Mitt, You’re Not Fooling Anyone. You Aren’t That Good.


Mitt Romney and Rick Santorum campaigned hard in Michigan; but who really won?

Matt Brownsword

Mitt Romney and Rick Santorum campaigned hard in Michigan; but who really won?

In Michigan, more specifically Oakland County, Mitt Romney was born. Romney started his educational career at Roosevelt Elementary School in Detroit, Michigan. Starting from the seventh grade, he attended the Cranbrook Academy, a prestigious boys-only private school in Bloomfield Hills. He was even arrested once in his home state, a sketchy event including a golf course, blocks of ice, and towels.

It was here that Mitt Romney’s night on the Michigan soared into the victorious stature. Oakland County’s high population and strong conservative base pushed Romney ahead in the popular vote. Mitt Romney said that “a week ago the pundits and the pollsters were ready to count us out,” but “tonight, their [the Michigan voters] efforts have brought [his] cause a great victory,” exemplifying the fact that Mitt came from several points down to take his home state. Really Mitt? You are an underdog? It’s your home state (or at least on of the many) and your going to proclaim yourself the rising underdog who completed his win? No Mitt, you got lucky—real lucky.

First of all, Romney hardly acheived a win. The name of any group of primaries is to collect enough delegates to create a majority over any respective competitors. Since Michigan’s delegates are delegated proportionally based on the votes in the 14 districts, the popular vote hardly matters. Santorum and Romney actually split the congressional districts 50-50, Santorum getting 14 delegates and Romney receiving 14 as well. Romney was only awarded 2 extra due to a decision of the Republican national party to award the two for the win.

Secondly, Romney’s win was far from a typical underdog story. If the United States was favored to win the Olympic Games in Lake Placid, then would the movie Miracle be so entertaining? Romney not only was favored to win the state that he was born in, but months before, he was ahead in the polls by 20 points.

Santorum did not help himself, either. Santorum’s debate performance included his defense of his controversial Arlen Specter endorsement in Pennsylvania, a topic in which Mitt Romney harshly chastised. Santorum gaffed by telling people that he “almost threw up” after reading a JFK speech regarding religion and called a Obama a ‘snob’ for telling all kids to go to college.

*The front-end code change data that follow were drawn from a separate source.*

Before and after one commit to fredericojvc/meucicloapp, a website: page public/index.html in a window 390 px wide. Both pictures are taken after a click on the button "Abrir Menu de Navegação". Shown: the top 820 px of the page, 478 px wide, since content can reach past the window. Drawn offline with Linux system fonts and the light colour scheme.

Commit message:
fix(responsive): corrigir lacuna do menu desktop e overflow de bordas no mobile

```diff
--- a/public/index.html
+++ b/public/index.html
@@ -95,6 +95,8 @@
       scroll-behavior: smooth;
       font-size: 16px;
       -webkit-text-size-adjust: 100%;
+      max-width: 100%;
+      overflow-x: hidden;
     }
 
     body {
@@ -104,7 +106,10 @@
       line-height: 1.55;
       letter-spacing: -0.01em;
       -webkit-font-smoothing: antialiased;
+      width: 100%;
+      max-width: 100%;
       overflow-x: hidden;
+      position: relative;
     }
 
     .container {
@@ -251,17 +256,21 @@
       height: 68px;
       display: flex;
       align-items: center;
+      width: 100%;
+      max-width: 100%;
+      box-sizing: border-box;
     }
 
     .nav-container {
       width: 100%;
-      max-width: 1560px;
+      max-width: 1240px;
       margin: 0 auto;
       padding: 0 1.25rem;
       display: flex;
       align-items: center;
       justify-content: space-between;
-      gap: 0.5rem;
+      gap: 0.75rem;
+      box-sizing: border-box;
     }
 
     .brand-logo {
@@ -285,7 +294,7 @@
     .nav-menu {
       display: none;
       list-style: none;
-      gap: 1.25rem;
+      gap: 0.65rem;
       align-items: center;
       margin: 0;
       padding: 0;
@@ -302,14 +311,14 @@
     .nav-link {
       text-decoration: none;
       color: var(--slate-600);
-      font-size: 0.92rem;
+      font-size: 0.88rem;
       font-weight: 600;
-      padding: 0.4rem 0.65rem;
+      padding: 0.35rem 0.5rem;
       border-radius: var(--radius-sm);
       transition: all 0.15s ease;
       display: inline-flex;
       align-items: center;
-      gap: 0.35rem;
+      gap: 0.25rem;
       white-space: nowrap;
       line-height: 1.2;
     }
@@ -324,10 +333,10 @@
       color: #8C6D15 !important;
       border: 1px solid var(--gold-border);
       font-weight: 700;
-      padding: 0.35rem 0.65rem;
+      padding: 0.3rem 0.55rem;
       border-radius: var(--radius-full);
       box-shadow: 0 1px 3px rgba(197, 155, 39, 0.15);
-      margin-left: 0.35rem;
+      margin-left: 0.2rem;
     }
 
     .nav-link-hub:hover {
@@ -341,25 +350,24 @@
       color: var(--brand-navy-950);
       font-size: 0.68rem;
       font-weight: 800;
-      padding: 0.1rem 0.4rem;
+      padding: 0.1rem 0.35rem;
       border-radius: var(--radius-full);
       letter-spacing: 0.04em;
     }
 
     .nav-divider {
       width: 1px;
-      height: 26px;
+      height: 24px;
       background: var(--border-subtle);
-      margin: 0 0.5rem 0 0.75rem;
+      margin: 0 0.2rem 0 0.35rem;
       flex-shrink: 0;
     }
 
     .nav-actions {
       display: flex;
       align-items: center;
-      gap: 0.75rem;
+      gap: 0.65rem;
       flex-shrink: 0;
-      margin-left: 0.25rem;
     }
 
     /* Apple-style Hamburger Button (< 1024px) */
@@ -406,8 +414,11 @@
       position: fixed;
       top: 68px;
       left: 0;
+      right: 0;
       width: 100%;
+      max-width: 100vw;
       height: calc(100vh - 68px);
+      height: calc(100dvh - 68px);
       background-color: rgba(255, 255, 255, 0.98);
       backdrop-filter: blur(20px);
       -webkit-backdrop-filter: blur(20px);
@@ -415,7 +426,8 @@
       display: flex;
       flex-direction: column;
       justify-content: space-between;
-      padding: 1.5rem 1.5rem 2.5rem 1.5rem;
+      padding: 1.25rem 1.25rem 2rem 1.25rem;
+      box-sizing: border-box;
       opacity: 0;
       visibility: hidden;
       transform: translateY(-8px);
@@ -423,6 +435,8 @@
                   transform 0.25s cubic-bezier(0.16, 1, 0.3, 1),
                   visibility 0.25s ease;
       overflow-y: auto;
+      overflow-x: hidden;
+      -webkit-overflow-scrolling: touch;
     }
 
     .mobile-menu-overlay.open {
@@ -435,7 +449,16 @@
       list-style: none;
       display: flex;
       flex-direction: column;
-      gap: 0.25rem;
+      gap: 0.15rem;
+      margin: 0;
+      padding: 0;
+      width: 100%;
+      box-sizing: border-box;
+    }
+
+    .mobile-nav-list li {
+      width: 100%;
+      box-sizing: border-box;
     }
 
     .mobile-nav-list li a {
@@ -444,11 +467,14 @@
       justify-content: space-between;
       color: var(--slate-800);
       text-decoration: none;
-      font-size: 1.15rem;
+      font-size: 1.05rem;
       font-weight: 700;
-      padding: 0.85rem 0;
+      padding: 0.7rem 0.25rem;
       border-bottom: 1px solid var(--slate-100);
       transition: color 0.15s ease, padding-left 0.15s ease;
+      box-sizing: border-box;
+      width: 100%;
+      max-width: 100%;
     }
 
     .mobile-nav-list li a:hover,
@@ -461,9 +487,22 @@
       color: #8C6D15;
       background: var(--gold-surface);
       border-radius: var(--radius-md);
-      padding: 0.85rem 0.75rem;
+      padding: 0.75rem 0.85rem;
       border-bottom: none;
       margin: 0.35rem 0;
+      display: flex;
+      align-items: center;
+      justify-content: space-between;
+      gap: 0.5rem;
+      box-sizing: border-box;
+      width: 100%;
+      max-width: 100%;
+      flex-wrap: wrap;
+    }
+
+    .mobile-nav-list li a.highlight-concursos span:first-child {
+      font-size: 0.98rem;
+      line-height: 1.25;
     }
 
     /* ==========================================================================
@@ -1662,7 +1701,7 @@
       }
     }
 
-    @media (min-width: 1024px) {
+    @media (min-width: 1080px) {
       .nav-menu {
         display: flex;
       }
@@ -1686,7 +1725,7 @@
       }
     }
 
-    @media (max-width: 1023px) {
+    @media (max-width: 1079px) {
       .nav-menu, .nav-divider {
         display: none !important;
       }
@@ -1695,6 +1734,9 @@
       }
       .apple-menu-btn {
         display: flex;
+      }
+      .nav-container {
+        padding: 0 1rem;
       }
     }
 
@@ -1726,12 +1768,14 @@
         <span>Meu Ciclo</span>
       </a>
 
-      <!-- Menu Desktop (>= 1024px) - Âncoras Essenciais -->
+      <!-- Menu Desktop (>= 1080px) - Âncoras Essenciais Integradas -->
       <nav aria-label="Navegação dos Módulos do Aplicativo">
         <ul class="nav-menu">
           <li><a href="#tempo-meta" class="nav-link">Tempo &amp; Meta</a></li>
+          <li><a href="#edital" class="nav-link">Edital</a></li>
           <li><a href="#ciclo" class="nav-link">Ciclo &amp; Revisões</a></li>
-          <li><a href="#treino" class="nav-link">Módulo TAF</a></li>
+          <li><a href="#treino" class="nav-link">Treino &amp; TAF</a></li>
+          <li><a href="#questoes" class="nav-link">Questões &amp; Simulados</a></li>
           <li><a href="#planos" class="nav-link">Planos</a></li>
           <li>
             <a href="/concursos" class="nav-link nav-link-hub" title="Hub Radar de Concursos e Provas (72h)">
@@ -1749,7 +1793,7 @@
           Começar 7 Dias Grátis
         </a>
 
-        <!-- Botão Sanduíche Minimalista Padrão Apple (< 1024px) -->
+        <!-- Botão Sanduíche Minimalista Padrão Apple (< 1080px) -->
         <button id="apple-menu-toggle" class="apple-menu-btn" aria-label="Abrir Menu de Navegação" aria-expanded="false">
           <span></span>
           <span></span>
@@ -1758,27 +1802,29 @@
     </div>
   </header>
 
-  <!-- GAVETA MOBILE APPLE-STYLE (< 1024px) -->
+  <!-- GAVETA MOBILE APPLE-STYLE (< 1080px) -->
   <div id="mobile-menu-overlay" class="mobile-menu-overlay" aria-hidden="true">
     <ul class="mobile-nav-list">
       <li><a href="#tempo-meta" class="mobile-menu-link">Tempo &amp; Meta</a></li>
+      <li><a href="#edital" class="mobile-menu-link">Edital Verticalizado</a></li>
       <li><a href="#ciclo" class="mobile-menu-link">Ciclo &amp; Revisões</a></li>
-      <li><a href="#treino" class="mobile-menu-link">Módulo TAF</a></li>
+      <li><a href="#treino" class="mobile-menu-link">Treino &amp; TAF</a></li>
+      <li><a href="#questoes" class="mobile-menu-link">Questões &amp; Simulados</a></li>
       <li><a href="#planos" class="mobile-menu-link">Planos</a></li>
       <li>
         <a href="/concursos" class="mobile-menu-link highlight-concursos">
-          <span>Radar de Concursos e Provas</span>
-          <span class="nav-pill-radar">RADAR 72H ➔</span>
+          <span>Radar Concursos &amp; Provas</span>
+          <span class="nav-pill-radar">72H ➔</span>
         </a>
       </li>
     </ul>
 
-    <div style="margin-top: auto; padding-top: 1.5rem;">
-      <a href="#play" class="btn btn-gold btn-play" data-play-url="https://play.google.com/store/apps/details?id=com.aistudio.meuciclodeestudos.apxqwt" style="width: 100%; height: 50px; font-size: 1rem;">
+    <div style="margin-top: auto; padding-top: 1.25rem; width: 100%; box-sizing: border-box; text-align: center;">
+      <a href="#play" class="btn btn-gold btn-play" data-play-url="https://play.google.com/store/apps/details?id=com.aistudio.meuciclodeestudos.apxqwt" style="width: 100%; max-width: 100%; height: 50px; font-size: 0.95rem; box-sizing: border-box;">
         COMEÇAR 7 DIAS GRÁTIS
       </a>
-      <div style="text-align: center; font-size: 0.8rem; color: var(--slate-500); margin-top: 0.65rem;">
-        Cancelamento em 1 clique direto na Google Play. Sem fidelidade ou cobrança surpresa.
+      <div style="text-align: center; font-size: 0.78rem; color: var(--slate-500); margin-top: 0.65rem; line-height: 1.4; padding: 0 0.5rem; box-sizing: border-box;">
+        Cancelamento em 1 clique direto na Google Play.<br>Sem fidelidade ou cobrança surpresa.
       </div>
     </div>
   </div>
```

Santorum’s blunders gave way to Comedy Central’s Jon Stewart to “inaugurate a new segment” called “How Is It That Mitt Romney Hasn’t Crushed This Guy Yet?” Although nothing of Stewart’s can be considered very serious, his ‘segment’ rings true—Santorum’s serious bloopers should have contributed to Romney speeches crushing Santorum for not being a real conservative.

But Romney could not take the oppurtunities. Romney’s comments about “Anne (his wife) [driving] a couple of Cadillacs,” as well as Romney telling an interviewer that he has a couple of friends that own the NASCAR teams. These quotes illustrate Romney’s problem connecting with the working-class voters—he connects with the top one percent, but his speeches usually cannot carry over well to the blue-collar voters, a demographic Rick Santorum has dominated.

Romney’s struggles prompted Stewart to create another new segment“How Is It That Rick Santorum Hasn’t Crushed This Guy Yet?” This segment also bears a little truth; Romney’s blunders should have contributed to Santorum ganing an edge.

Santorum did just about that. With his lead slipping, he was able to rally the voters and turn a potential landslide into a possible win. Arizona was reflective of what Romney’s win should have been in Michigan, but Santorum was able to focus his campaign there and salvage a virtual delegate tie.

Romney’s struggles in Michigan highlight his problem—even in his home state, he is not able to get voters to flock to the polls and vote for him. Other than Oakland County and the areas around Detroit, Romney couldn not manage a high voter majority in any other district.

Next week is Super Tuesday, where 10 states vote, exemplifying presidential election day. Ohio, a major swing state, much like Michigan, votes. If Mitt Romney can avoid the stupid mistakes, he should be able to win the state based upon money and character alone. But he has not been able to do that so far—which this week and next Tuesday very important.